To my eye, Chronomyrmex doesn’t look much like any modern dolichoderine. This shouldn’t be surprising, since its age dates the fossil 10 million years before previous estimates for the radiation of extant members of the subfamily. Yet, this new ant sports jaws that are nearly identical to present-day Linepithema, a young genus from the neotropics. Both genera bear the same medially-indented clypeus and the same pattern of alternating large teeth with small denticles on the mandibles. Look:
The paper’s authors interpret the morphology as placing this ant within the young dolichoderine tribe Leptomyrmicini, the group that contains Linepithema and a number of other genera. This is a radical finding. If Chronomyrmex is truly a leptomyrmicine, Dolichoderinae should be much older than surmised, as should ants as a whole. It’s hard to maintain ants as being 120 million years old when specimens a mere 40 million years on are far along in a modern lineage.
But I’m not so sure this isn’t a case of convergence.
Ant mandibles are a highly functional part of the insect and are especially prone to convergence under similar ecological conditions. Trap-jaw ants, for example, emerge separately from many lineages in the ant tree. It’s possible this ancient insect was similar enough in biology to modern Linepithema that both groups arrived at solution so similar as to be indistinguishable in amber.

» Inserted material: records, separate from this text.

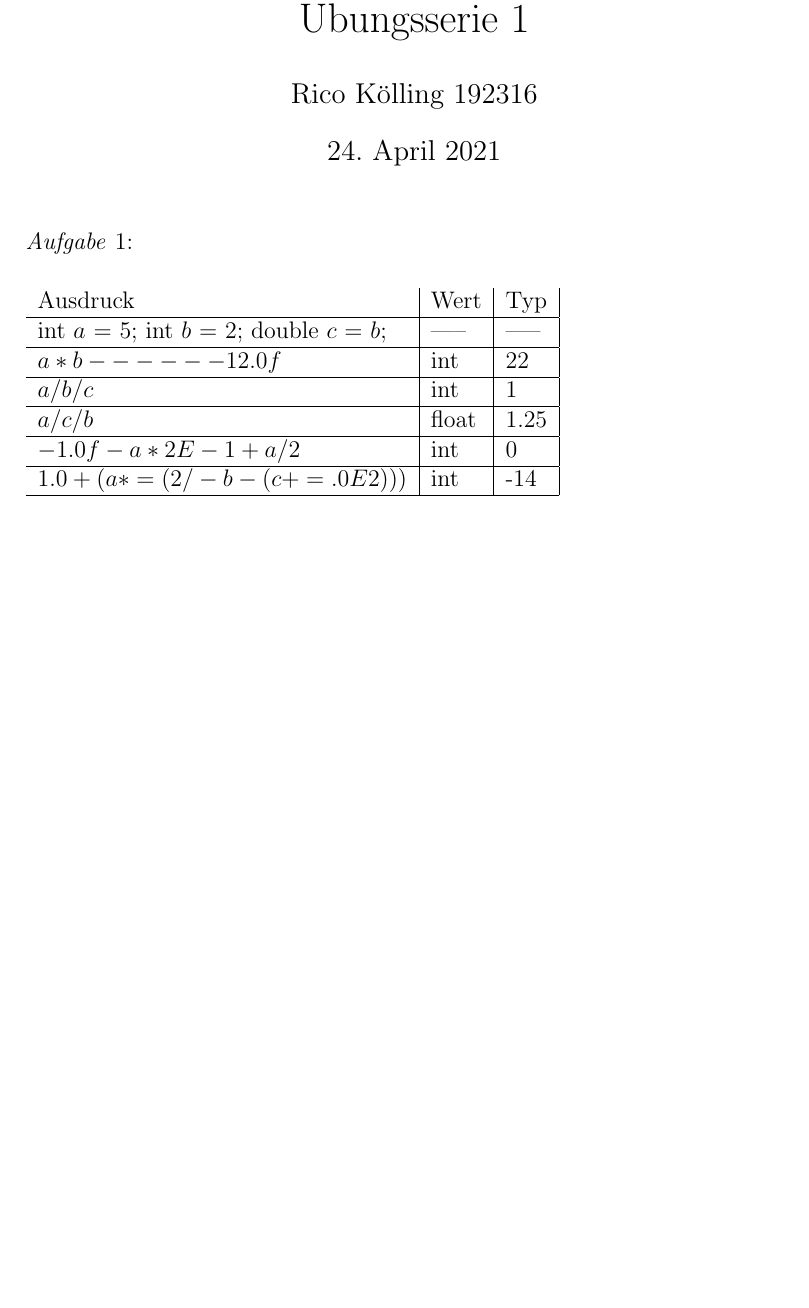
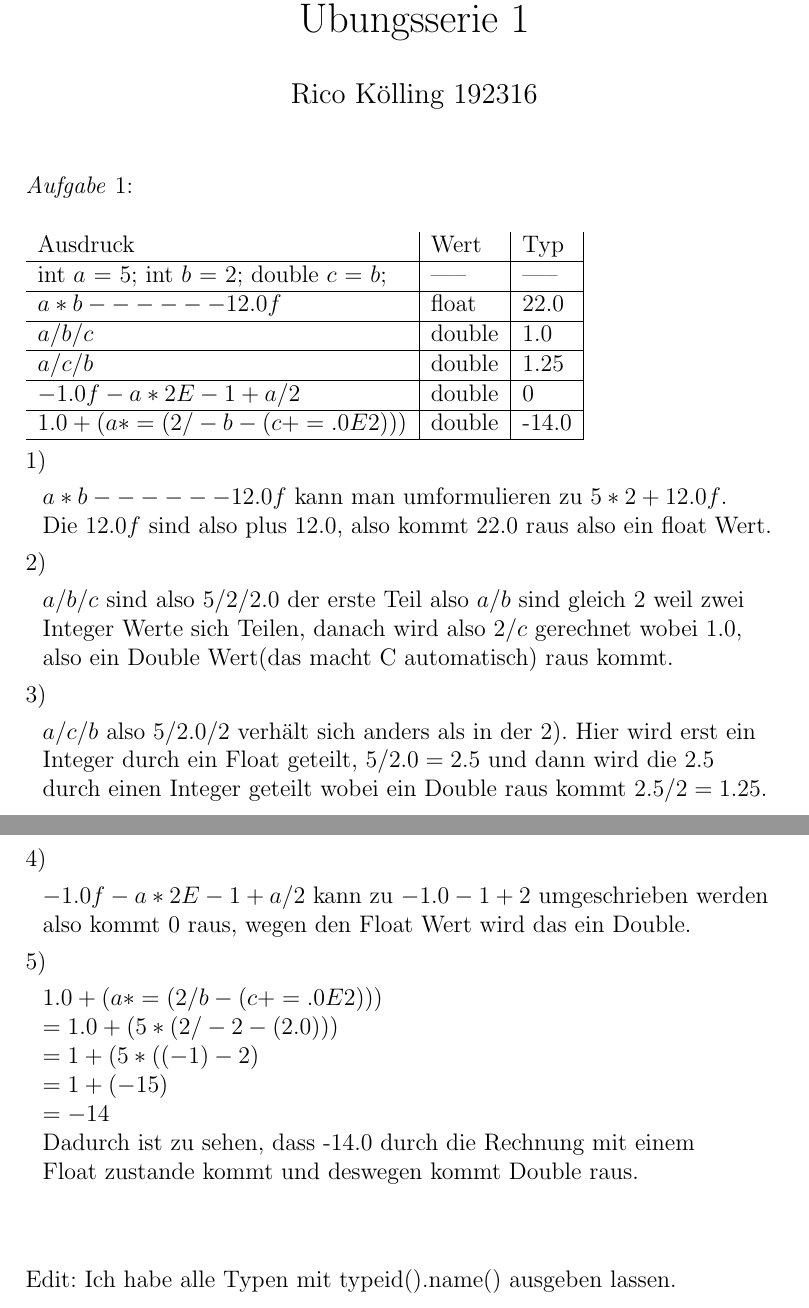
Before and after one commit to Ricokoelling/OOP-CPP, a LaTeX document (1/1.tex): part of the page before the commit and two parts of pages 1 and 2 of 2 after it, the two joined at a grey line, cut so that both start at the same text, the shorter picture padded with empty space. Compiled offline with pdfLaTeX.

Commit message:
changed 1 and finished both

```diff
--- a/1/1.tex
+++ b/1/1.tex
@@ -5,7 +5,7 @@
 \usepackage{amsmath,amssymb,amsfonts}
 \title{Objektorientierte Programmierung mit C++ \\ Übungsserie 1}
 \author{Rico Kölling 192316}
-\date{24. April 2021}
+\date{}
 \begin{document}
 \maketitle
 \textit{Aufgabe} 1: \\ [16pt]
@@ -13,12 +13,36 @@
 
 		Ausdruck & Wert & Typ\\ \hline
 		int $a$ = 5; int $b$ = 2; double $c$ = $b$; & ----- & ----- \\ 		\hline
-		$a * b - - - - - - 12.0f$ & int & 22 \\ \hline
-		$a / b / c $ & int & 1 \\ \hline
-		$a / c / b $ & float & 1.25 \\ \hline
-		$-1.0f - a*2 E -1 + a/ 2$ & int & 0 \\ \hline
-		$1.0 + (a *= ( 2 / - b -(c += .0E2)))$ & int & -14 \\ \hline
+		$a * b - - - - - - 12.0f$ & float & 22.0 \\ \hline
+		$a / b / c $ & double & 1.0 \\ \hline
+		$a / c / b $ & double & 1.25 \\ \hline
+		$-1.0f - a*2 E -1 + a/ 2$ & double & 0 \\ \hline
+		$1.0 + (a *= ( 2 / - b -(c += .0E2)))$ & double & -14.0 \\ \hline
 
 	\end{tabular}
+	\\ [4pt]
+1) \\ [4pt]
+\hspace*{3mm}$ a * b - - - - - - 12.0f$ kann man umformulieren zu $5 * 2 + 12.0f$.\\ \hspace*{3mm}Die $12.0f$ sind also plus 12.0, also kommt 22.0 raus also ein float Wert.\\ [4pt]
+2)\\[4pt]
+\hspace*{3mm}$a / b / c$ sind also $ 5 / 2 /  2.0 $ der erste Teil also $a /b$ sind gleich 2 weil zwei \\
+\hspace*{3mm}Integer Werte sich Teilen, danach wird also $2 / c $ gerechnet wobei 1.0,\\
+\hspace*{3mm}also ein Double Wert(das macht C automatisch) raus kommt.\\[4pt]
+3)\\ [4pt]
+\hspace*{3mm}$a / c / b$ also $ 5 / 2.0 / 2$ verhält sich anders als in der 2). Hier wird erst ein\\
+\hspace*{3mm}Integer durch ein Float geteilt, $ 5 / 2.0 = 2.5 $ und dann wird die $2.5$ \\
+\hspace*{3mm}durch einen Integer geteilt wobei ein Double raus kommt $2.5 / 2 = 1.25$. \\ [4pt]
+\newpage
+4)\\[4pt]
+\hspace*{3mm}$-1.0f - a*2E-1 + a/2 $ kann zu $-1.0 - 1 + 2$ umgeschrieben werden\\
+\hspace*{3mm}also kommt 0 raus, wegen den Float Wert wird das ein Double.\\[4pt]
+5)\\ [4pt]
+\hspace*{3mm}$1.0 + (a *= ( 2/b - (c += .0E2)))$\\
+\hspace*{3mm}$= 1.0 +( 5 * ( 2/-2 - (2.0)))$ \\
+\hspace*{3mm}$= 1 + (5 * ((-1) - 2 )$ \\
+\hspace*{3mm}$= 1 + (-15)$ \\
+\hspace*{3mm}$ = -14$  \\
+\hspace*{3mm}Dadurch ist zu sehen, dass -14.0 durch die Rechnung mit einem\\
+\hspace*{3mm}Float zustande kommt und deswegen kommt Double raus.  \\[40 pt]
+Edit: Ich habe alle Typen mit typeid().name() ausgeben lassen.
 
 \end{document}
```
Also changed, not shown: 1/1.pdf, 2 other files.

All the same, this one is a head-scratcher.
source: McKellar RC, Glasier JRN, Engel MS. 2013. New ants (Hymenoptera: Formicidae: Dolichoderinae) from Canadian Late Cretaceous amber. Bulletin of Geosciences 88: 583-594.